Historically, South Dakota has funded education on a what-is-available basis – which mirrors a pre-No Child Left Behind mentality to public education where school districts used funds to provide educational opportunities to South Dakota’s children. No Child Left Behind, though, changed the role of public education from an opportunities-based operation to an outcomes-based system. In public education today, states set high standards for yearly progress, and schools are expected to deliver results.Some of the more interesting low-lights from the report include the fact that even though the state is devoting more money to education than they have before, the actual share of state revenue dedicated to education is on the decline especially when it comes to K-12 education.
South Dakota’s school finance system, however, has failed to recognize this dramatic shift in philosophy.
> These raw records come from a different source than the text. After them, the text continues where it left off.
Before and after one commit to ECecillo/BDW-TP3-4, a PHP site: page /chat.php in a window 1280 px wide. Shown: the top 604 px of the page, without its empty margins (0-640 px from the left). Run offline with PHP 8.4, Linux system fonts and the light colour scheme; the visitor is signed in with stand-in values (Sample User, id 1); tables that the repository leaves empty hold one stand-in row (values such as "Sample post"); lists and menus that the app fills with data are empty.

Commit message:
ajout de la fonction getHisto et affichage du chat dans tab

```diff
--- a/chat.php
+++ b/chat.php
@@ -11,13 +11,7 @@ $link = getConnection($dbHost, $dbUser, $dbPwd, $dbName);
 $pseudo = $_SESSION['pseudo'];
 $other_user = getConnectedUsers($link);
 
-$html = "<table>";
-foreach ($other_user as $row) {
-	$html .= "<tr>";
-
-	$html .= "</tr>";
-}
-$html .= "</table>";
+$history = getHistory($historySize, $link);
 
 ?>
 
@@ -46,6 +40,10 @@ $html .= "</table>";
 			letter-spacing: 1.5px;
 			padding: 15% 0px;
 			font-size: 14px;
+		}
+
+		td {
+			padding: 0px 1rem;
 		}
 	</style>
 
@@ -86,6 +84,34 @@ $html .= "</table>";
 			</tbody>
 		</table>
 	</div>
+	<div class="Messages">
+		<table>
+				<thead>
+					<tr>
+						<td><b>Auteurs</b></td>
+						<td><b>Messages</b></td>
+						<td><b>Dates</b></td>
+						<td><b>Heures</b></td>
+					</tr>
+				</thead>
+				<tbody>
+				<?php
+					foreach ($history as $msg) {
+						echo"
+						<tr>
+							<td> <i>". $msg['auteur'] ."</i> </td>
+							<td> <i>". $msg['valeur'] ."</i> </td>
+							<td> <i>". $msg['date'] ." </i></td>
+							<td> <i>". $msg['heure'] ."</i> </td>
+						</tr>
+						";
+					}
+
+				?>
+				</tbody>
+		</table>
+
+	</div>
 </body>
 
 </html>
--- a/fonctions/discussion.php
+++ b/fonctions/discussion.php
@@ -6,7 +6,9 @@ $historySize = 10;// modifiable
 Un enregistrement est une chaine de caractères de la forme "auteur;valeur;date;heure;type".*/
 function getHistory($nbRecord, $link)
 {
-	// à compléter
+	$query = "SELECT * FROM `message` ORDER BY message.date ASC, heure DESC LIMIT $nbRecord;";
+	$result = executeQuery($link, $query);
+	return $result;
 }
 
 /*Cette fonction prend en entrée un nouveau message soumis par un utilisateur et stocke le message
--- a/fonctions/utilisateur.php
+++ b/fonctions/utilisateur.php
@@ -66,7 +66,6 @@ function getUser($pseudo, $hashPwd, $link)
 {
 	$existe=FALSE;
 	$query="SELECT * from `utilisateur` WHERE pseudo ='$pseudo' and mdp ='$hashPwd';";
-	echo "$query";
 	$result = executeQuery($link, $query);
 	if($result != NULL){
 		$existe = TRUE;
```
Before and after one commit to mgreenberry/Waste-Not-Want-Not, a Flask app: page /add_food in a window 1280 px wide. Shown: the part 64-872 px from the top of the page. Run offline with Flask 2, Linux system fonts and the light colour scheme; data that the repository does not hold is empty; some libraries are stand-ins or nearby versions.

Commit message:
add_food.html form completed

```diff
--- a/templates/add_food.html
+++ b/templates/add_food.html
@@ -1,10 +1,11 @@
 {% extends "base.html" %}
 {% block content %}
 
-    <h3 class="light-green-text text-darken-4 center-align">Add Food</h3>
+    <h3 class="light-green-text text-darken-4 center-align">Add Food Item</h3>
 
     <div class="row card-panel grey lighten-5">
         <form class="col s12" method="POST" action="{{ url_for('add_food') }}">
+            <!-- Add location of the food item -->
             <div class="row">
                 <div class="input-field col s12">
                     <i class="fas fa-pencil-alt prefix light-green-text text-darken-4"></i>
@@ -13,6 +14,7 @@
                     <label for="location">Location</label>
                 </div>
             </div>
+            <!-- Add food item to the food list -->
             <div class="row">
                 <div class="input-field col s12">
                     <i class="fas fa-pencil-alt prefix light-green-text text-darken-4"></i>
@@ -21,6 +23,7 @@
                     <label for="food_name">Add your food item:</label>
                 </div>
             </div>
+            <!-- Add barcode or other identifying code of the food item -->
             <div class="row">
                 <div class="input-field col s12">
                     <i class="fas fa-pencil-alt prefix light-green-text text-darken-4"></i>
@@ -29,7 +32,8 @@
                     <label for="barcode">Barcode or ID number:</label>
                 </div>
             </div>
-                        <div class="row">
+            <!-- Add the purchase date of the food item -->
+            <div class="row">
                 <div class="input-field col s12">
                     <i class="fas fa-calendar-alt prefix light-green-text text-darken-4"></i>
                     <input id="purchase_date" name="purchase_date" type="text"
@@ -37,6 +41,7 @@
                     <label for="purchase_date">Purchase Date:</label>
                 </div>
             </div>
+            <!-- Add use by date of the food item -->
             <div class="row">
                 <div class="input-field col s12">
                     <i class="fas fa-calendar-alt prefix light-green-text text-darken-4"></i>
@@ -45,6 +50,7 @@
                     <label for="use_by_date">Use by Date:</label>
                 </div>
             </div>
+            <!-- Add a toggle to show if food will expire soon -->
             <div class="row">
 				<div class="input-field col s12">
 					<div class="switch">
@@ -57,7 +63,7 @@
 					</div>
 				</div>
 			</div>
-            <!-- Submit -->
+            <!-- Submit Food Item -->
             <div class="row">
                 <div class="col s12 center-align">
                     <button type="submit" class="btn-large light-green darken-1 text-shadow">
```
In order to achieve the ever-rising expectations, the debate on education funding must shift focus to allocating resources needed to meet the needs of every student. Doing so sets public schools up for success and delivers a brighter future for South Dakota’s students.
Almost half of South Dakota's 167 districts (77) have had to opt out of the state's property tax limitation which results in over 21 million in local funding towards education that the state doesn't match.
No state in the nation contributes less per student than South Dakota even though South Dakotans pay approximately the same share percentage wise in property taxes as the surrounding states.
For South Dakota to just come close to the average in teacher salaries of our surrounding states, we would have to invest over $46 million. Even when using South Dakota's adequacy study which takes into account cost of living we would still need to invest over $32 million just be be on par with our neighbors.
After seeing the total waste of time and money spent on the research done by the State Aid Study Task Force and then seeing Gov. Round's annual education band-aid funding recommendation, this report finally gives some perspective to the crisis we have in our schools. Now the question is what will our legislators do about it next month? Given their recent history, I am not holding my breath...